Return every entry from the listing below unaltered.

▸ **Data shown**
########
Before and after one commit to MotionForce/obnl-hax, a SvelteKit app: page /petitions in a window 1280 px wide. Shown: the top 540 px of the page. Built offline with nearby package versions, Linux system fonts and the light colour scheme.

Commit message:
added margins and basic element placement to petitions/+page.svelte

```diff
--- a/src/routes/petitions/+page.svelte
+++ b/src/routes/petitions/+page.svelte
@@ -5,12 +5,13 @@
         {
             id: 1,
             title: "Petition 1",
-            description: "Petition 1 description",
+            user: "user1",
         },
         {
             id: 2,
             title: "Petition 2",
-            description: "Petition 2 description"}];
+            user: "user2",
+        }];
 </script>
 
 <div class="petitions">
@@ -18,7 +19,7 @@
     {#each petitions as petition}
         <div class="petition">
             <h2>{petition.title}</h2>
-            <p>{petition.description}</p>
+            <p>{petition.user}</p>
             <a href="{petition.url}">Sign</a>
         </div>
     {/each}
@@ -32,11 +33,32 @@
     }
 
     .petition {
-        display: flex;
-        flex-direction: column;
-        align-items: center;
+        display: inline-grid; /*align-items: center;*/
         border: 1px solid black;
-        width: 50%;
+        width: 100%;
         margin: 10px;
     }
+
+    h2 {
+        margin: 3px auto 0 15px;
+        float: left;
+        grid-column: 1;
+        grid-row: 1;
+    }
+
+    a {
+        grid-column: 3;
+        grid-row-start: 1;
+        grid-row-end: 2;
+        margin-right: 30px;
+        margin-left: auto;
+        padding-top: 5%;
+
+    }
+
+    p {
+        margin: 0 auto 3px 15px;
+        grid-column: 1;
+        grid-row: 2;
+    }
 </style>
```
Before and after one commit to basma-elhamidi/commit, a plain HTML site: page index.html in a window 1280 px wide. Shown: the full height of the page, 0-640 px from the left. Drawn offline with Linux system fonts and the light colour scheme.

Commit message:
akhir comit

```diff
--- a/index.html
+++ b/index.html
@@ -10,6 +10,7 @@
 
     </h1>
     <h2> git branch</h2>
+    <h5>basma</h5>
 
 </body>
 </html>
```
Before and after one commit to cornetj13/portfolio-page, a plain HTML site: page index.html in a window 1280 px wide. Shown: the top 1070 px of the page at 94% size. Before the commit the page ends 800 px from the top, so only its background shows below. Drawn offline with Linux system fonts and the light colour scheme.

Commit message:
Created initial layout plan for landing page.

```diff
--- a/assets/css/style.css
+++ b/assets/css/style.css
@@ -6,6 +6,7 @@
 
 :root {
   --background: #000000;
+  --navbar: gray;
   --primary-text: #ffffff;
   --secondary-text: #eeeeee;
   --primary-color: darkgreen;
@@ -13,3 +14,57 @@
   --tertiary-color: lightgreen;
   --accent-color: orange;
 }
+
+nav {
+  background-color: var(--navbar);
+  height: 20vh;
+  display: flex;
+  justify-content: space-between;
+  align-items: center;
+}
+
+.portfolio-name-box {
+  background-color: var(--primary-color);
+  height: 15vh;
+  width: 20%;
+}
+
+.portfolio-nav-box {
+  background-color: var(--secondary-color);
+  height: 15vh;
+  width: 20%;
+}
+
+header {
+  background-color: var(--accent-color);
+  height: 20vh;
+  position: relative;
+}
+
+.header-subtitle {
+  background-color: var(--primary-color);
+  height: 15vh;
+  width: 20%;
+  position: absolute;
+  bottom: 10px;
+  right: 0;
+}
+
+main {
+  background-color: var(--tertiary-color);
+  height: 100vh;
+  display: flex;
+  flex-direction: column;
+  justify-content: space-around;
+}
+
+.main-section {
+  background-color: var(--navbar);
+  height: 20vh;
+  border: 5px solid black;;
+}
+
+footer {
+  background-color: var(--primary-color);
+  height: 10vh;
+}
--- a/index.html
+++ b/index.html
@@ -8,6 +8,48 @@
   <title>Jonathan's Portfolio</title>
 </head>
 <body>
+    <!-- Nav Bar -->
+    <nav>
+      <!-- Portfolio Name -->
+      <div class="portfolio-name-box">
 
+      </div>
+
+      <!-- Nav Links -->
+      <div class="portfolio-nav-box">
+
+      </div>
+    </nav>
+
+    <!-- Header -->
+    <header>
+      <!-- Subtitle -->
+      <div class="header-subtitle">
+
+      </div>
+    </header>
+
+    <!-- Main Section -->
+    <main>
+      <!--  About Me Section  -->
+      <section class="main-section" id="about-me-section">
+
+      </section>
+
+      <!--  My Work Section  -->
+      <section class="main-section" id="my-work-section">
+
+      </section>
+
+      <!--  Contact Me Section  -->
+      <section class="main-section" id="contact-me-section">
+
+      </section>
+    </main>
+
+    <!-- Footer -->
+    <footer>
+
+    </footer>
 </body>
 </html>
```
########
▸ **Written reply**
Before and after one commit to MotionForce/obnl-hax, a SvelteKit app: page /petitions in a window 1280 px wide. Shown: the top 540 px of the page. Built offline with nearby package versions, Linux system fonts and the light colour scheme.

Commit message:
added margins and basic element placement to petitions/+page.svelte

```diff
--- a/src/routes/petitions/+page.svelte
+++ b/src/routes/petitions/+page.svelte
@@ -5,12 +5,13 @@
         {
             id: 1,
             title: "Petition 1",
-            description: "Petition 1 description",
+            user: "user1",
         },
         {
             id: 2,
             title: "Petition 2",
-            description: "Petition 2 description"}];
+            user: "user2",
+        }];
 </script>
 
 <div class="petitions">
@@ -18,7 +19,7 @@
     {#each petitions as petition}
         <div class="petition">
             <h2>{petition.title}</h2>
-            <p>{petition.description}</p>
+            <p>{petition.user}</p>
             <a href="{petition.url}">Sign</a>
         </div>
     {/each}
@@ -32,11 +33,32 @@
     }
 
     .petition {
-        display: flex;
-        flex-direction: column;
-        align-items: center;
+        display: inline-grid; /*align-items: center;*/
         border: 1px solid black;
-        width: 50%;
+        width: 100%;
         margin: 10px;
     }
+
+    h2 {
+        margin: 3px auto 0 15px;
+        float: left;
+        grid-column: 1;
+        grid-row: 1;
+    }
+
+    a {
+        grid-column: 3;
+        grid-row-start: 1;
+        grid-row-end: 2;
+        margin-right: 30px;
+        margin-left: auto;
+        padding-top: 5%;
+
+    }
+
+    p {
+        margin: 0 auto 3px 15px;
+        grid-column: 1;
+        grid-row: 2;
+    }
 </style>
```
Before and after one commit to basma-elhamidi/commit, a plain HTML site: page index.html in a window 1280 px wide. Shown: the full height of the page, 0-640 px from the left. Drawn offline with Linux system fonts and the light colour scheme.

Commit message:
akhir comit

```diff
--- a/index.html
+++ b/index.html
@@ -10,6 +10,7 @@
 
     </h1>
     <h2> git branch</h2>
+    <h5>basma</h5>
 
 </body>
 </html>
```
Before and after one commit to cornetj13/portfolio-page, a plain HTML site: page index.html in a window 1280 px wide. Shown: the top 1070 px of the page at 94% size. Before the commit the page ends 800 px from the top, so only its background shows below. Drawn offline with Linux system fonts and the light colour scheme.

Commit message:
Created initial layout plan for landing page.

```diff
--- a/assets/css/style.css
+++ b/assets/css/style.css
@@ -6,6 +6,7 @@
 
 :root {
   --background: #000000;
+  --navbar: gray;
   --primary-text: #ffffff;
   --secondary-text: #eeeeee;
   --primary-color: darkgreen;
@@ -13,3 +14,57 @@
   --tertiary-color: lightgreen;
   --accent-color: orange;
 }
+
+nav {
+  background-color: var(--navbar);
+  height: 20vh;
+  display: flex;
+  justify-content: space-between;
+  align-items: center;
+}
+
+.portfolio-name-box {
+  background-color: var(--primary-color);
+  height: 15vh;
+  width: 20%;
+}
+
+.portfolio-nav-box {
+  background-color: var(--secondary-color);
+  height: 15vh;
+  width: 20%;
+}
+
+header {
+  background-color: var(--accent-color);
+  height: 20vh;
+  position: relative;
+}
+
+.header-subtitle {
+  background-color: var(--primary-color);
+  height: 15vh;
+  width: 20%;
+  position: absolute;
+  bottom: 10px;
+  right: 0;
+}
+
+main {
+  background-color: var(--tertiary-color);
+  height: 100vh;
+  display: flex;
+  flex-direction: column;
+  justify-content: space-around;
+}
+
+.main-section {
+  background-color: var(--navbar);
+  height: 20vh;
+  border: 5px solid black;;
+}
+
+footer {
+  background-color: var(--primary-color);
+  height: 10vh;
+}
--- a/index.html
+++ b/index.html
@@ -8,6 +8,48 @@
   <title>Jonathan's Portfolio</title>
 </head>
 <body>
+    <!-- Nav Bar -->
+    <nav>
+      <!-- Portfolio Name -->
+      <div class="portfolio-name-box">
 
+      </div>
+
+      <!-- Nav Links -->
+      <div class="portfolio-nav-box">
+
+      </div>
+    </nav>
+
+    <!-- Header -->
+    <header>
+      <!-- Subtitle -->
+      <div class="header-subtitle">
+
+      </div>
+    </header>
+
+    <!-- Main Section -->
+    <main>
+      <!--  About Me Section  -->
+      <section class="main-section" id="about-me-section">
+
+      </section>
+
+      <!--  My Work Section  -->
+      <section class="main-section" id="my-work-section">
+
+      </section>
+
+      <!--  Contact Me Section  -->
+      <section class="main-section" id="contact-me-section">
+
+      </section>
+    </main>
+
+    <!-- Footer -->
+    <footer>
+
+    </footer>
 </body>
 </html>
```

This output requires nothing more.